"Flexibility in accounting standards is our advantage," said Zhu. "The LSE accepts not only British and American accounting standards, but also the international accounting standard. It is very convenient for a Chinese enterprise to apply for listing on both the London and Hong Kong exchanges using the same set of documents because the listing rules of London and Hong Kong are identical and the legal structures are also similar." Air China (0753.HK), for instance, used the same set of documents to successfully list on the Hong Kong and London exchanges in December 2004.
Strong support from institutional investors is also an important advantage for the LSE in attracting overseas enterprises. "European investors are more conservative and choose companies based on the long-term investment objective," said Lan M. Oades, General Manager of StraMark Capital Group's China Office. "On the AIM market, 80 percent of the investors are institutional investors."
More importantly, Zhu pointed out, "The best thing about institutional investors is that they are very stable, which is beneficial to Chinese enterprises seeking long-term development." Moreover, since institutional investors are the main players on the London market, monitoring is relatively relaxed and requires much lower monitoring fees.

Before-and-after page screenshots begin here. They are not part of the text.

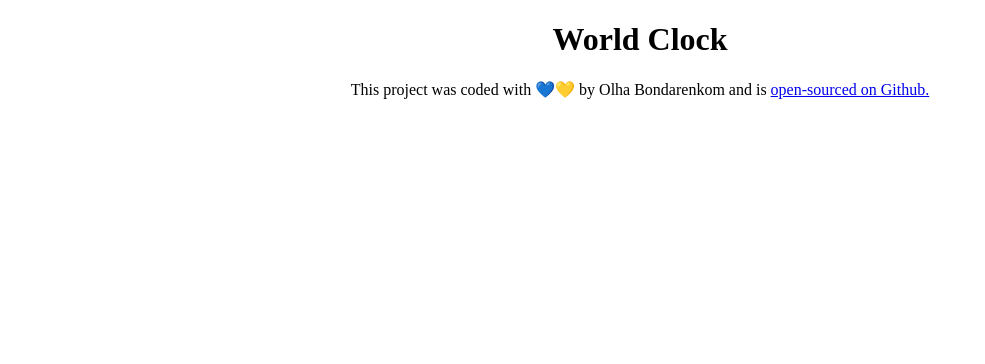
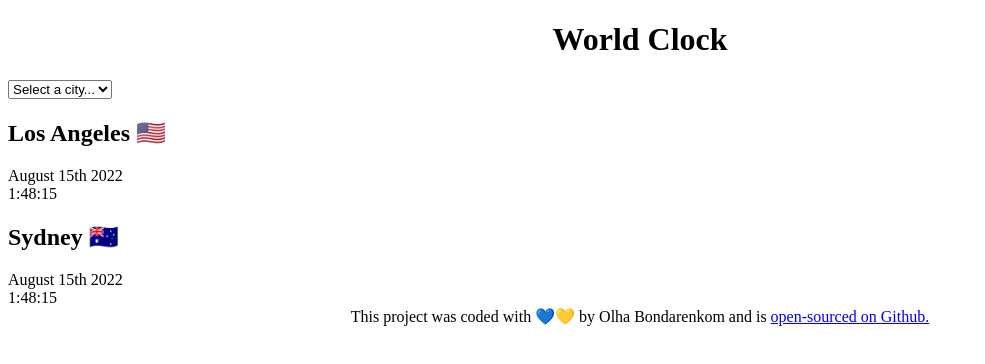
Before and after one commit to Olha1990/world-clock, a plain HTML site: page index.html in a window 1280 px wide. Shown: the whole page, without its empty margins (0-985 px from the left). Drawn offline with Linux system fonts and the light colour scheme; files whose address does not match are found by name.

Commit message:
Added the basic HTML

```diff
--- a/index.html
+++ b/index.html
@@ -8,7 +8,25 @@
     <title>World Clock - Olha Bondarenko</title>
   </head>
   <body>
-    <h1>World Clock</h1>
+    <div class="container">
+      <h1>World Clock</h1>
+      <select>
+        <option value="">Select a city...</option>
+        <option value="">London</option>
+        <option value="">New York</option>
+        <option value="">Auckland</option>
+      </select>
+      <div class="city">
+        <h2>Los Angeles 🇺🇸</h2>
+        <div class="date">August 15th 2022</div>
+        <div class="time">1:48:15</div>
+      </div>
+      <div class="city">
+        <h2>Sydney 🇦🇺</h2>
+        <div class="date">August 15th 2022</div>
+        <div class="time">1:48:15</div>
+      </div>
+    </div>
     <footer>
       This project was coded with 💙💛 by Olha Bondarenkom and is
       <a href="https://github.com/Olha1990/world-clock" target="_blank"
```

As the third largest stock exchange in the world, the LSE has become the top choice for IPOs of non-U.S. companies. In 2000, the LSE restructured itself, and in July 2001 it was listed on its own exchange. Today, its stock price has more than tripled, from the initial 3.48 pounds to 12.8 pounds (about $25.64).
A relaxed AIM draws
Today, the annual trading volume and the number of new listings on the LSE have surpassed U.S. stock exchanges. Its AIM, because of the relatively relaxed listing requirements, has attracted a large number of small and medium-sized enterprises (SMEs), particularly Chinese enterprises.
The AIM was established in 1995 at the request of the British Government to provide SMEs and high-growth enterprises with a fundraising channel. The average time required to list on the AIM is three to six months and the average listing fee is $800,000 to $1 million. The AIM has 39 industrial boards and 104 sub-boards covering hi-tech, IT, bio-tech, mining, retail, manufacturing, environmental protection and renewable energy, etc. Mergers and acquisitions, and switching to the main board of the LSE are common practices for the AIM-listed companies.
"The AIM has become an international market," said Zhu. "More than 2,600 enterprises have listed on the AIM. Currently, the market has more than 1,700 listed companies, including over 350 overseas companies, after deducting the transferred or cancelled enterprises."